Updated 19 February 2016

Reye syndrome

Reye syndrome is a rare cause of brain disease and death in children.


Reye syndrome is a disease complex consisting of an acute encephalopathy and fatty degeneration of the liver with associated hypoglycaemia. Dr R. Reye, an Australian pathologist, first described the syndrome in 1963.


The cause is unknown, but there have been reports of a correlation between the incidence of Reye syndrome and children suffering from a viral upper respiratory tract infection, especially influenza (or chicken pox) that were given aspirin to reduce their fever.

The syndrome reached a peak in the 1970’s and declined steadily after the warnings against the use of aspirin in children in the 1980s.  It is now rarely diagnosed.

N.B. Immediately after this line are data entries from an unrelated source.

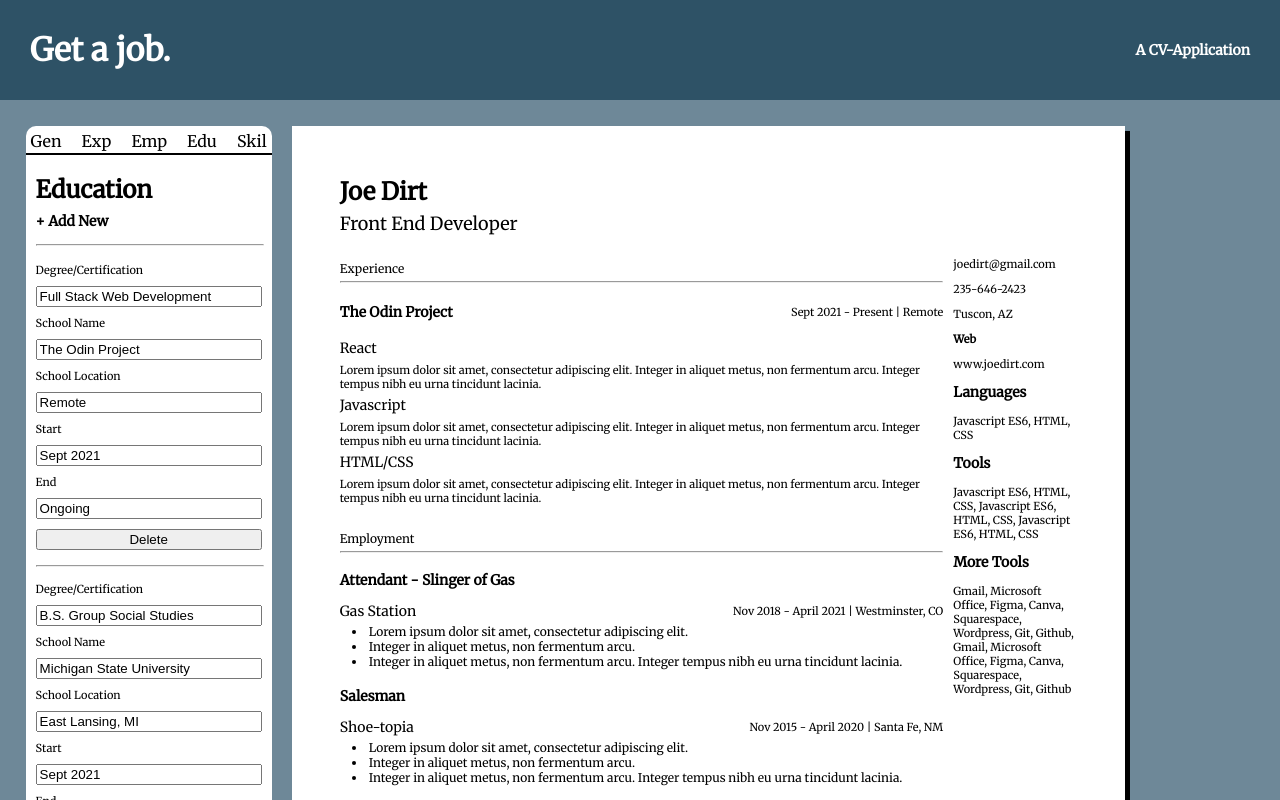
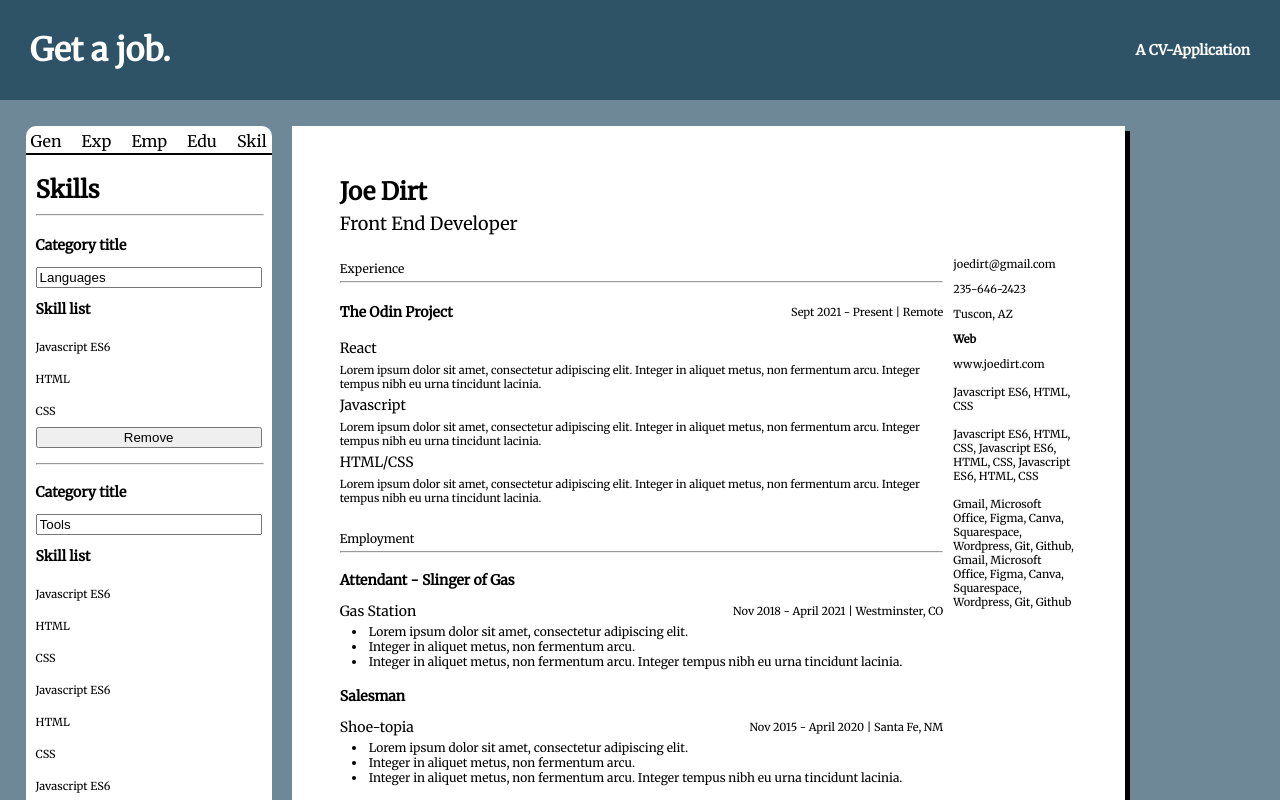
Before and after one commit to napolitanj/resume-builder, a React (Create React App) app: page / in a window 1280 px wide. Shown: the top 800 px of the page. Built offline with nearby package versions, Linux system fonts and the light colour scheme.

Commit message:
Add basic format for skill edit

```diff
--- a/src/components/EditMode.js
+++ b/src/components/EditMode.js
@@ -3,6 +3,8 @@ import EditGeneral from './editComponents/EditGeneral'
 import EditExperience from './editComponents/EditExperience'
 import EditEmployment from './editComponents/EditEmployment'
 import EditEducation from './editComponents/EditEducation'
+import EditSkills from './editComponents/EditSkills'
+
 
 class EditMode extends Component {
     render() {
@@ -74,7 +76,16 @@ class EditMode extends Component {
             addNewEducation={addNewEducation}
             />
           </div>
-      )}
+        )
+      } else if (mainProps.activeTab === 5) {
+          return (
+            <div className="editWindow">
+              <EditSkills
+              mainProps={mainProps}
+              />
+            </div>
+            )
+          }
     }
 }
 
--- a/src/components/Main.js
+++ b/src/components/Main.js
@@ -10,7 +10,7 @@ class Main extends Component {
       //editMode false is preview mode, editMode true is editMode
       editMode: false,
       addWebsite:false,
-      activeTab:4,
+      activeTab:5,
       generalInfo: {
         firstName: 'Joe',
         lastName: 'Dirt',
@@ -101,15 +101,15 @@ class Main extends Component {
       ],
       skills: [
         {
-          category: "Languages",
+          title: "Languages",
           skillList: ["Javascript ES6", "HTML", "CSS"]
         },
         {
-          category: "Tools",
+          title: "Tools",
           skillList: ["Javascript ES6", "HTML", "CSS","Javascript ES6", "HTML", "CSS","Javascript ES6", "HTML", "CSS"]
         },
         {
-          category: "More Tools",
+          title: "More Tools",
           skillList: ["Gmail","Microsoft Office","Figma","Canva","Squarespace","Wordpress","Git","Github","Gmail","Microsoft Office","Figma","Canva","Squarespace","Wordpress","Git","Github"]
         },
       ]
--- /dev/null
+++ b/src/components/editComponents/EditSkills.js
@@ -0,0 +1,25 @@
+import React, { Component } from 'react'
+
+export default class EditSkills extends Component {
+  render() {
+      const {mainProps} = this.props
+    return (
+      <div>
+            <h2>Skills</h2>
+            <hr style={{width:"100%", marginTop:"15px"}}></hr>
+            {mainProps.skills.map(category =>
+                <div className="editExpCategory">
+                    <h3>Category title</h3>
+                    <input value={category.title}></input>
+                    <h3>Skill list</h3>
+                    {category.skillList.map(skill =>
+                        <p>{skill}</p>
+                    )}
+                    <button>Remove</button>
+                    <hr style={{width:"100%", marginTop:"15px"}}></hr>
+                </div>
+            )}
+      </div>
+    )
+  }
+}
```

In recent years, better laboratory techniques and facilities have resulted in the identification and diagnosis of a number of Reye-like syndromes. These are usually caused by rare inherited metabolic defects and occur in young children.

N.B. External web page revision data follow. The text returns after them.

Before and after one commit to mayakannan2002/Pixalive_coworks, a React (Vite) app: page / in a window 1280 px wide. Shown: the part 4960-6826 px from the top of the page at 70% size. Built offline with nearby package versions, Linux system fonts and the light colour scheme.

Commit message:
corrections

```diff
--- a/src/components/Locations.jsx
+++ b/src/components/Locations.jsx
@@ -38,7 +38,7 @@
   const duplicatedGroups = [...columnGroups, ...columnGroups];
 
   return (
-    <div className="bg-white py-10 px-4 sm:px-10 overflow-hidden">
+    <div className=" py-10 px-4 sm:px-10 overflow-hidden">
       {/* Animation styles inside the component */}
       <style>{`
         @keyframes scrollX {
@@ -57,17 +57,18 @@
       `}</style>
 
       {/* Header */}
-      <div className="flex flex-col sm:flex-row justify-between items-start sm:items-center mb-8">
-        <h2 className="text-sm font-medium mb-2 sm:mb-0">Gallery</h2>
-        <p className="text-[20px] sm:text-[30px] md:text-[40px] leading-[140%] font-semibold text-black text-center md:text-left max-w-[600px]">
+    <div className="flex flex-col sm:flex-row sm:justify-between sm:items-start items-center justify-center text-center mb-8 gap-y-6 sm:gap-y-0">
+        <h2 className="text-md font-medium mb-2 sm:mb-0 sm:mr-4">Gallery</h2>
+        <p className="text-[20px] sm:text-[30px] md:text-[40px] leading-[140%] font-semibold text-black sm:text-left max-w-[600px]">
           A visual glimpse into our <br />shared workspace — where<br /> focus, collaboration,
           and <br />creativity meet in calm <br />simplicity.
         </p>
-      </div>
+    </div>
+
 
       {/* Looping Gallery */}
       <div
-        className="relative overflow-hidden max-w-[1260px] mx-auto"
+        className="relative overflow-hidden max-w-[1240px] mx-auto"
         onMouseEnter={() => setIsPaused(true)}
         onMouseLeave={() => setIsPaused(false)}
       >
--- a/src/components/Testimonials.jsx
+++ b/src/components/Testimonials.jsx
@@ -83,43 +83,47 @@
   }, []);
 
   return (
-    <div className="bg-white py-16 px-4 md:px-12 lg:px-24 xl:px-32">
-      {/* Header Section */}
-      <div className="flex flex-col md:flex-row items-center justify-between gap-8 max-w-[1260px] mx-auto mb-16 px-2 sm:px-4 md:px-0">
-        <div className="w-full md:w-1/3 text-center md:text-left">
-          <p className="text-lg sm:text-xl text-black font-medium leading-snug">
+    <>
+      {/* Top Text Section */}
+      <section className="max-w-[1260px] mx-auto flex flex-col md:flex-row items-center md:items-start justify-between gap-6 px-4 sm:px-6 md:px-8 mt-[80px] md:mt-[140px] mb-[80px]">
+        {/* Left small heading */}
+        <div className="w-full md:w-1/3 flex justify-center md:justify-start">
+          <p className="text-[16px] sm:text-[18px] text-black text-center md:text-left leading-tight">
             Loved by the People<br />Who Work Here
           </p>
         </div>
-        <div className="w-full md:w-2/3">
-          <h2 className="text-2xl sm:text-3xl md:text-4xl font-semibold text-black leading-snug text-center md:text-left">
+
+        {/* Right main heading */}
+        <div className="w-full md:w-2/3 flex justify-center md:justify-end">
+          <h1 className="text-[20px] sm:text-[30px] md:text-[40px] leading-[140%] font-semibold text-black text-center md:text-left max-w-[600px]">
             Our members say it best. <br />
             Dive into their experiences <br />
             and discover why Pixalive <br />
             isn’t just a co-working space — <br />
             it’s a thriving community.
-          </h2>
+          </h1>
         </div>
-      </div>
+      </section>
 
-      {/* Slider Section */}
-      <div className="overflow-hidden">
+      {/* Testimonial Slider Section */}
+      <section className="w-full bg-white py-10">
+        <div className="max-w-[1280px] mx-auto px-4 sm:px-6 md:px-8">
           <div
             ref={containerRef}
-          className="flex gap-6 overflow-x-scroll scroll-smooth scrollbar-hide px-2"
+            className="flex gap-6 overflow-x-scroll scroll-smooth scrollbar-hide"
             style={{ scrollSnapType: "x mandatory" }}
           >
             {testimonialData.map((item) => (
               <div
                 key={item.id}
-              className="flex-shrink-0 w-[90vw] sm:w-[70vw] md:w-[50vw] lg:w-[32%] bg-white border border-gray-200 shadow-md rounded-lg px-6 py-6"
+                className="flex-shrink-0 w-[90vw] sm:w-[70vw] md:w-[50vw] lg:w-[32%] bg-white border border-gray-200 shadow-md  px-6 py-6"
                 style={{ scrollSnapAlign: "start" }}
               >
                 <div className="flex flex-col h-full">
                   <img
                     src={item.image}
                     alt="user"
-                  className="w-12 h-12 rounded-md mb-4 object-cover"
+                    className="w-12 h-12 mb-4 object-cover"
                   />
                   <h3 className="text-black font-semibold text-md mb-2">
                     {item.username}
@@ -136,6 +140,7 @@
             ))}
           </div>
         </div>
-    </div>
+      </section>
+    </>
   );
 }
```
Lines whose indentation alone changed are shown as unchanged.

Who gets Reye syndrome and who is at risk?

All children are at risk but the majority occurs in children between the ages of 4 and 12 years who are suffering from a viral illness, especially influenza or chicken pox.

The situation may be compounded by the use of aspirin in these children.

Symptoms and signs

The typical presentation is a previously well child who appears to be recovering from an upper respiratory tract infection and then suddenly develops severe and protracted vomiting, along with an altered level of consciousness.

The child may just be lethargic and irritable, but in some, there may be a rapid deterioration with seizures and finally coma. This is due to inflammation and swelling of the brain (cerebral oedema), which is the main cause of death.

The liver becomes enlarged and there will be variable manifestations of liver dysfunction from (most cases) mild to (a few cases) complete liver failure. Hypoglycaemia (low blood glucose), is a severe complication as is a tendency to bleed easily.

Diagnosing Reye syndrome

Reye syndrome is a medical emergency and should be suspected in any child showing acute onset of severe vomiting and altered mental status.

Diagnosis is based on the clinical picture and laboratory tests showing abnormal liver function, and confirmed by liver biopsy showing fatty degeneration.

Treatment and management

There is no specific treatment. Successful supportive management depends on the severity of the illness; reducing the brain swelling and countering the effects of the liver failure.

All children are admitted and given intravenous glucose and fluids. Careful monitoring of a child’s level of consciousness and liver function is established.

Blood tests are needed to monitor the illness and exclude other causes of Reye- like illness. Brain imaging may be warranted. Treatment to reduce the brain swelling and prevent seizures may be required. It may also be necessary to provide breathing and blood pressure support and use blood products.


The outcome depends on how quickly the diagnosis is made and management started, as well as the severity and duration of the encephalopathy.

Mild cases will recover quickly with no neurological deficit, whereas the more severe cases take longer to recover and may have significant neurological deficit.

Death is rare and is due to brain death from the cerebral oedema.

When to see your doctor

A child with a viral upper respiratory tract infection –particularly influenza or chicken pox) – who suddenly develops severe vomiting associated with changes in behaviour or decreasing consciousness, should be seen by a doctor.

Read more:

Watch out for these flu complications

Signs that your child has the flu

Pneumonia - the big child killer of our time

Reviewed by Dr Rowan Dunkley, Paediatrician, Red Cross Children’s Hospital, Cape Town February 2015.

Previously reviewed by Dr John D. Burgess, FCPaed (CMSA), Senior Specialist, Red Cross Children's Hospital.


Read Health24’s Comments Policy

Comment on this story
Comments have been closed for this article.

Live healthier

Gut health »

Can't lose weight? Blame it on your gut

Our nutrition experts weigh in on why gut health is such an important factor in weight loss, on World Obesity Day.

Sleep better »

Yes, there is such a thing as too much sleep

A new study confirms that too little sleep can impair your brain, but interestingly, too much sleep is also a problem.